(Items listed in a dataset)
***
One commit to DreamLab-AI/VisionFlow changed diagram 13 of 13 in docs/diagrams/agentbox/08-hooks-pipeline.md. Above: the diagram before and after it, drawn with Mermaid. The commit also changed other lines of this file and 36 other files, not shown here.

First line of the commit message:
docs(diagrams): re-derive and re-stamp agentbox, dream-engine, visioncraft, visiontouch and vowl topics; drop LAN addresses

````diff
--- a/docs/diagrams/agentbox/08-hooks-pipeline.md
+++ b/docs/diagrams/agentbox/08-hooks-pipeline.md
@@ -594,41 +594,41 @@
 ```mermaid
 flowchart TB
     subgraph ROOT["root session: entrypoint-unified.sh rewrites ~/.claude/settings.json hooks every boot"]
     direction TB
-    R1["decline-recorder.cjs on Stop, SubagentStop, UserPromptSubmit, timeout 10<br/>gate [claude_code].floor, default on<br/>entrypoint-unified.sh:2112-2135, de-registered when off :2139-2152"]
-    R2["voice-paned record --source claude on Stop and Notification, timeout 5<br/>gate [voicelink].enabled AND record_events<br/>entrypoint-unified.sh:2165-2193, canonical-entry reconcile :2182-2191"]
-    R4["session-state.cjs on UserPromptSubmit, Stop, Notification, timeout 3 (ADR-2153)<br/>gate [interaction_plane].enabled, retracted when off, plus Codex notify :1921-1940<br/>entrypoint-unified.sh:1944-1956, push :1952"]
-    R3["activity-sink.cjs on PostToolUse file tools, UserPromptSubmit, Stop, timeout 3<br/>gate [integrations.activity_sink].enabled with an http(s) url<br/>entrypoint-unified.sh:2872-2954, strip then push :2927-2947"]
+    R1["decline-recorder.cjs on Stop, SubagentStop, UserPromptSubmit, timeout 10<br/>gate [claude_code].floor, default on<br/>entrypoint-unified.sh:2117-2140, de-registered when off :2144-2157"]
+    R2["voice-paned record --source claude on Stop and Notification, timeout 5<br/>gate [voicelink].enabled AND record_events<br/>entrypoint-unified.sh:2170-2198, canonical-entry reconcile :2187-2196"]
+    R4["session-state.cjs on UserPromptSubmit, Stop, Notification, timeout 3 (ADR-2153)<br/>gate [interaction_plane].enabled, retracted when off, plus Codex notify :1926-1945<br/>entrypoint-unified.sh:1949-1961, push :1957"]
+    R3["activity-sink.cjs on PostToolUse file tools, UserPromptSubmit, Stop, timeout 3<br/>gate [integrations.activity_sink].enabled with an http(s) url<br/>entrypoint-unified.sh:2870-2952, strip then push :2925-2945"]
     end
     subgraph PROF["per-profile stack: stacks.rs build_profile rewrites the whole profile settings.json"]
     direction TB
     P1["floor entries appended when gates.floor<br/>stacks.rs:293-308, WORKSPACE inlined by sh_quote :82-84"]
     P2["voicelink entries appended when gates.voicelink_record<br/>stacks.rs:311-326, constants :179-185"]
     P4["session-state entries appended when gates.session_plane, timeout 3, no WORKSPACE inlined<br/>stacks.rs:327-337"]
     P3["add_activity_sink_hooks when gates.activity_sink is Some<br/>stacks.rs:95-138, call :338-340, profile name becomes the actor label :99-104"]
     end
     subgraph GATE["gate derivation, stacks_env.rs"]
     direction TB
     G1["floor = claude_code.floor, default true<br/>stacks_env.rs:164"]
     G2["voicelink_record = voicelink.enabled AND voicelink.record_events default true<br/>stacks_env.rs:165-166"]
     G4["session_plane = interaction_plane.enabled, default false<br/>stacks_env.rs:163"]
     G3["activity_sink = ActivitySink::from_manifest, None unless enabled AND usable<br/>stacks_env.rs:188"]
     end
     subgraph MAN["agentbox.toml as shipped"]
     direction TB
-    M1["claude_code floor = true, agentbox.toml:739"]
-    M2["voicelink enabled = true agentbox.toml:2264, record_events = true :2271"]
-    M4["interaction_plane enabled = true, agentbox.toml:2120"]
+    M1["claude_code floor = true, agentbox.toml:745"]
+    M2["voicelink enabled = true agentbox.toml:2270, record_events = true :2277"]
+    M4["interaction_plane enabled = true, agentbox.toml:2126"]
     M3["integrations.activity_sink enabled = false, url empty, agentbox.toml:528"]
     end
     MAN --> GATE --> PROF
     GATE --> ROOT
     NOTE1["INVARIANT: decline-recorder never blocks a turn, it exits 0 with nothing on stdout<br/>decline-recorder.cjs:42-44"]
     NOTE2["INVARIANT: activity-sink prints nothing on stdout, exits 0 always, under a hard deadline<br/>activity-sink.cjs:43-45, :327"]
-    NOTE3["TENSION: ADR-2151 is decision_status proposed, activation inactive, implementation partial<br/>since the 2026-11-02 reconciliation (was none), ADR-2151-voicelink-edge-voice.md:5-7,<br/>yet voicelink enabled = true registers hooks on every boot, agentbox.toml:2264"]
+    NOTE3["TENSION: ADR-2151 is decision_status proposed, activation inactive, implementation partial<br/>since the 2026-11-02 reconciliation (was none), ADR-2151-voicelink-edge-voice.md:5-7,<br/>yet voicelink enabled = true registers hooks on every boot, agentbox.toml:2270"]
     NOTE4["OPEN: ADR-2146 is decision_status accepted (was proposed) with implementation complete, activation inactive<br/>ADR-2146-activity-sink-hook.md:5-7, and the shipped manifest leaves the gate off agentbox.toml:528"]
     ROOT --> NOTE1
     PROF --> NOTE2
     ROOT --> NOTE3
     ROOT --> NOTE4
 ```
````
***
Each entry above needs to be duplicated verbatim.

One commit to DreamLab-AI/VisionFlow changed diagram 13 of 13 in docs/diagrams/agentbox/08-hooks-pipeline.md. Above: the diagram before and after it, drawn with Mermaid. The commit also changed other lines of this file and 36 other files, not shown here.

First line of the commit message:
docs(diagrams): re-derive and re-stamp agentbox, dream-engine, visioncraft, visiontouch and vowl topics; drop LAN addresses

````diff
--- a/docs/diagrams/agentbox/08-hooks-pipeline.md
+++ b/docs/diagrams/agentbox/08-hooks-pipeline.md
@@ -594,41 +594,41 @@
 ```mermaid
 flowchart TB
     subgraph ROOT["root session: entrypoint-unified.sh rewrites ~/.claude/settings.json hooks every boot"]
     direction TB
-    R1["decline-recorder.cjs on Stop, SubagentStop, UserPromptSubmit, timeout 10<br/>gate [claude_code].floor, default on<br/>entrypoint-unified.sh:2112-2135, de-registered when off :2139-2152"]
-    R2["voice-paned record --source claude on Stop and Notification, timeout 5<br/>gate [voicelink].enabled AND record_events<br/>entrypoint-unified.sh:2165-2193, canonical-entry reconcile :2182-2191"]
-    R4["session-state.cjs on UserPromptSubmit, Stop, Notification, timeout 3 (ADR-2153)<br/>gate [interaction_plane].enabled, retracted when off, plus Codex notify :1921-1940<br/>entrypoint-unified.sh:1944-1956, push :1952"]
-    R3["activity-sink.cjs on PostToolUse file tools, UserPromptSubmit, Stop, timeout 3<br/>gate [integrations.activity_sink].enabled with an http(s) url<br/>entrypoint-unified.sh:2872-2954, strip then push :2927-2947"]
+    R1["decline-recorder.cjs on Stop, SubagentStop, UserPromptSubmit, timeout 10<br/>gate [claude_code].floor, default on<br/>entrypoint-unified.sh:2117-2140, de-registered when off :2144-2157"]
+    R2["voice-paned record --source claude on Stop and Notification, timeout 5<br/>gate [voicelink].enabled AND record_events<br/>entrypoint-unified.sh:2170-2198, canonical-entry reconcile :2187-2196"]
+    R4["session-state.cjs on UserPromptSubmit, Stop, Notification, timeout 3 (ADR-2153)<br/>gate [interaction_plane].enabled, retracted when off, plus Codex notify :1926-1945<br/>entrypoint-unified.sh:1949-1961, push :1957"]
+    R3["activity-sink.cjs on PostToolUse file tools, UserPromptSubmit, Stop, timeout 3<br/>gate [integrations.activity_sink].enabled with an http(s) url<br/>entrypoint-unified.sh:2870-2952, strip then push :2925-2945"]
     end
     subgraph PROF["per-profile stack: stacks.rs build_profile rewrites the whole profile settings.json"]
     direction TB
     P1["floor entries appended when gates.floor<br/>stacks.rs:293-308, WORKSPACE inlined by sh_quote :82-84"]
     P2["voicelink entries appended when gates.voicelink_record<br/>stacks.rs:311-326, constants :179-185"]
     P4["session-state entries appended when gates.session_plane, timeout 3, no WORKSPACE inlined<br/>stacks.rs:327-337"]
     P3["add_activity_sink_hooks when gates.activity_sink is Some<br/>stacks.rs:95-138, call :338-340, profile name becomes the actor label :99-104"]
     end
     subgraph GATE["gate derivation, stacks_env.rs"]
     direction TB
     G1["floor = claude_code.floor, default true<br/>stacks_env.rs:164"]
     G2["voicelink_record = voicelink.enabled AND voicelink.record_events default true<br/>stacks_env.rs:165-166"]
     G4["session_plane = interaction_plane.enabled, default false<br/>stacks_env.rs:163"]
     G3["activity_sink = ActivitySink::from_manifest, None unless enabled AND usable<br/>stacks_env.rs:188"]
     end
     subgraph MAN["agentbox.toml as shipped"]
     direction TB
-    M1["claude_code floor = true, agentbox.toml:739"]
-    M2["voicelink enabled = true agentbox.toml:2264, record_events = true :2271"]
-    M4["interaction_plane enabled = true, agentbox.toml:2120"]
+    M1["claude_code floor = true, agentbox.toml:745"]
+    M2["voicelink enabled = true agentbox.toml:2270, record_events = true :2277"]
+    M4["interaction_plane enabled = true, agentbox.toml:2126"]
     M3["integrations.activity_sink enabled = false, url empty, agentbox.toml:528"]
     end
     MAN --> GATE --> PROF
     GATE --> ROOT
     NOTE1["INVARIANT: decline-recorder never blocks a turn, it exits 0 with nothing on stdout<br/>decline-recorder.cjs:42-44"]
     NOTE2["INVARIANT: activity-sink prints nothing on stdout, exits 0 always, under a hard deadline<br/>activity-sink.cjs:43-45, :327"]
-    NOTE3["TENSION: ADR-2151 is decision_status proposed, activation inactive, implementation partial<br/>since the 2026-11-02 reconciliation (was none), ADR-2151-voicelink-edge-voice.md:5-7,<br/>yet voicelink enabled = true registers hooks on every boot, agentbox.toml:2264"]
+    NOTE3["TENSION: ADR-2151 is decision_status proposed, activation inactive, implementation partial<br/>since the 2026-11-02 reconciliation (was none), ADR-2151-voicelink-edge-voice.md:5-7,<br/>yet voicelink enabled = true registers hooks on every boot, agentbox.toml:2270"]
     NOTE4["OPEN: ADR-2146 is decision_status accepted (was proposed) with implementation complete, activation inactive<br/>ADR-2146-activity-sink-hook.md:5-7, and the shipped manifest leaves the gate off agentbox.toml:528"]
     ROOT --> NOTE1
     PROF --> NOTE2
     ROOT --> NOTE3
     ROOT --> NOTE4
 ```
````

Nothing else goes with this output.